Chiron FS is a FUSE based filesystem that implements replication at the filesystem level like RAID 1 does at the device level. The replicated filesystem may be of any kind you want; the only requisite is that you mount it. There is no need for special configuration files; the setup is as simple as one mount command (or one line in fstab).
Linux, in the tradition of UNIX-like operating systems, implements file system permissions using a rather coarse scheme. While this is sufficient for a surprisingly large set of applications, it is too inflexible for many other scenarios. For that reason, all the major commercial UNIX operating systems have extended this simple scheme in one way or the other. This is an effort to implement POSIX-like Access Control Lists for Linux. Access Control Lists are built on top of Extended Attributes, which can also be used to associate other pieces of information with files such as Filesystem Capabilities, or user data like mime type and search keywords.
F-Watch is a kernel module that reports changes on files to /dev/fwatch. It hooks into the sys_calls and does not require a kernel patch. To activate watching for certain events, users need to run ioctl to register the wanted events; examples are in the src dir. Ioctl can be used during runtime to individually change the required events.
Hot Copy creates an instant point-in-time snapshot of any block device while the system is running without interrupting applications or requiring the use of LVM. As block level changes are made to the real device, hot copy makes a backup copy of the changed block. The changed blocks are efficiently stored in unused space on your hard disk. These stored changed blocks maintain a point-in-time snapshot and space is only needed when you make changes to the real device. You can even write to your snapshots.
Kerrighed is a Single System Image operating system (SSI) for clusters.

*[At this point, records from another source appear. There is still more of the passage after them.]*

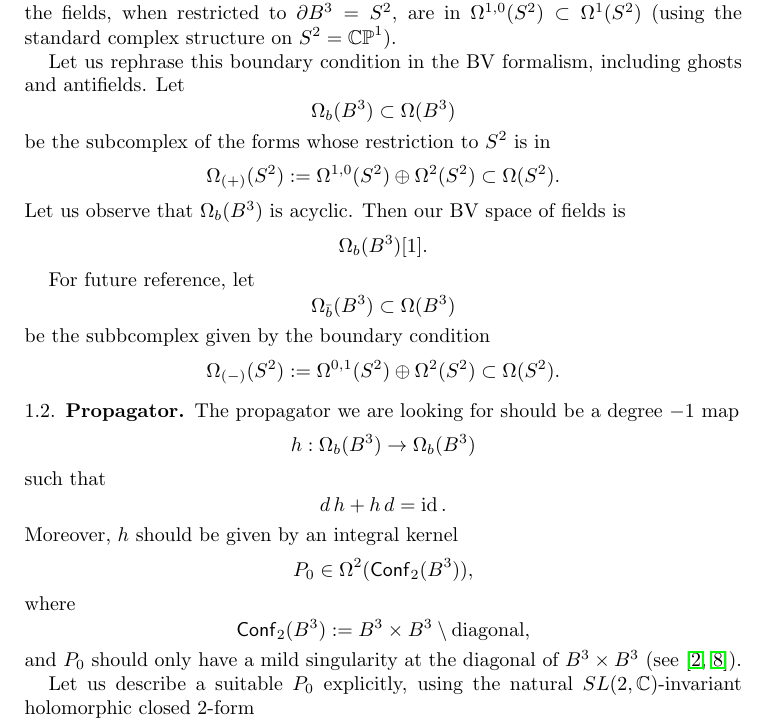
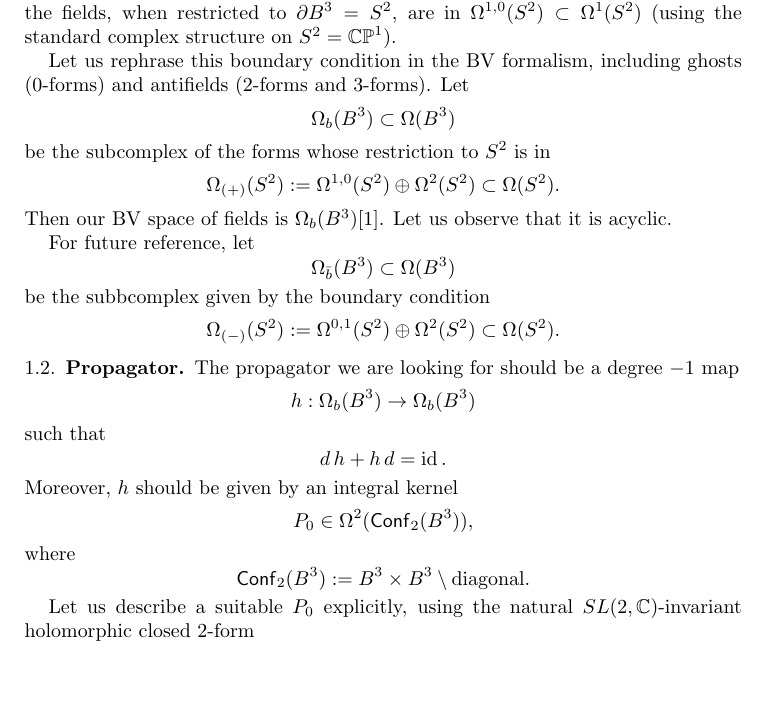
Before and after one commit to mrwth/Propagator, a LaTeX paper (prop.tex): part of page 1 of 13, cut so that both start at the same text, the shorter picture padded with empty space. Compiled offline with pdfLaTeX.

Commit message:
Updates from Overleaf

```diff
--- a/prop.tex
+++ b/prop.tex
@@ -75,13 +75,13 @@ The (naive) space of fields of the CS theory is $\Omega^1(B^3)\otimes\g$. The Li
 \subsection{Chiral boundary condition}
 The chiral boundary condition demands that the fields, when restricted to $\partial B^3 = S^2$, are in $\Omega^{1,0}(S^2)\subset\Omega^1(S^2)$ (using the standard complex structure on $S^2=\CP$).
 
-Let us rephrase this boundary condition in the BV formalism, including ghosts and antifields. Let
+Let us rephrase this boundary condition in the BV formalism, including ghosts (0-forms) and antifields (2-forms and 3-forms). Let
 $$\Omega_b(B^3)\subset\Omega(B^3)$$
 be the subcomplex of the forms whose restriction to $S^2$ is in
 $$\Omega_{(+)}(S^2):=\Omega^{1,0}(S^2)\oplus\Omega^2(S^2)\subset\Omega(S^2).$$
-Let us observe that $\Omega_b(B^3)$ is acyclic.
 Then our BV space of fields is
-$$\Omega_b(B^3)[1].$$
+$\Omega_b(B^3)[1]$.
+Let us observe that it is acyclic.
 % Notice that our boundary condition kills the gauge symmetry on the boundary; this corresponds to the fact that the ghosts, i.e. the 0-forms in $\Omega_b(B^3)[1]$, vanish on the boundary.
 
 % In the BV formalism, which we will be using throughout the paper, our space of fields, including ghosts and antifields, is then the  subcomplex
@@ -104,8 +104,8 @@ $$d\,h+h\,d=\id.$$
 Moreover, $h$ should be given by an integral kernel
 $$P_0\in\Omega^2(\cf_2(B^3)),$$
 where
-$$\cf_2(B^3):=B^3\times B^3\setminus\text{diagonal},$$
-and $P_0$ should only have a mild singularity at the diagonal of $B^3\times B^3$ (see \cite{AS, K}).
+$$\cf_2(B^3):=B^3\times B^3\setminus\text{diagonal}.$$
+%and $P_0$ should only have a mild singularity at the diagonal of $B^3\times B^3$ (see \cite{AS, K}).
 
 Let us describe a suitable $P_0$ explicitly, using the natural $SL(2,\C)$-invariant holomorphic closed 2-form
 \begin{equation}\label{omega}
```
Also changed, not shown: prop.tex (6 more changed lines).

It offers the view of a unique SMP machine on top of a cluster of standard PCs. The goals are high performance of applications, high availability of the cluster, efficient resource management, high customizability of the operating system, and ease of use. It is implemented as an extension to Linux operating system (a set of Linux modules and a small patch to the kernel).
LUFS is a hybrid userspace filesystem framework supporting many "exotic" filesystems (localfs, sshfs, ftpfs, httpfs, socketfs, freenetfs, and nutellafs) transparently for any application. It can be regarded as doing the same job as the VFS (virtual filesystem switch) in the kernel: it is a switch, distributing the filesystem calls to its supported filesystems. However, LUFS filesystems are implemented in userspace. This would be a drawback for local filesystems where the access speed is important, but proves to be a huge advantage for networked filesystems where the userland flexibility is most important.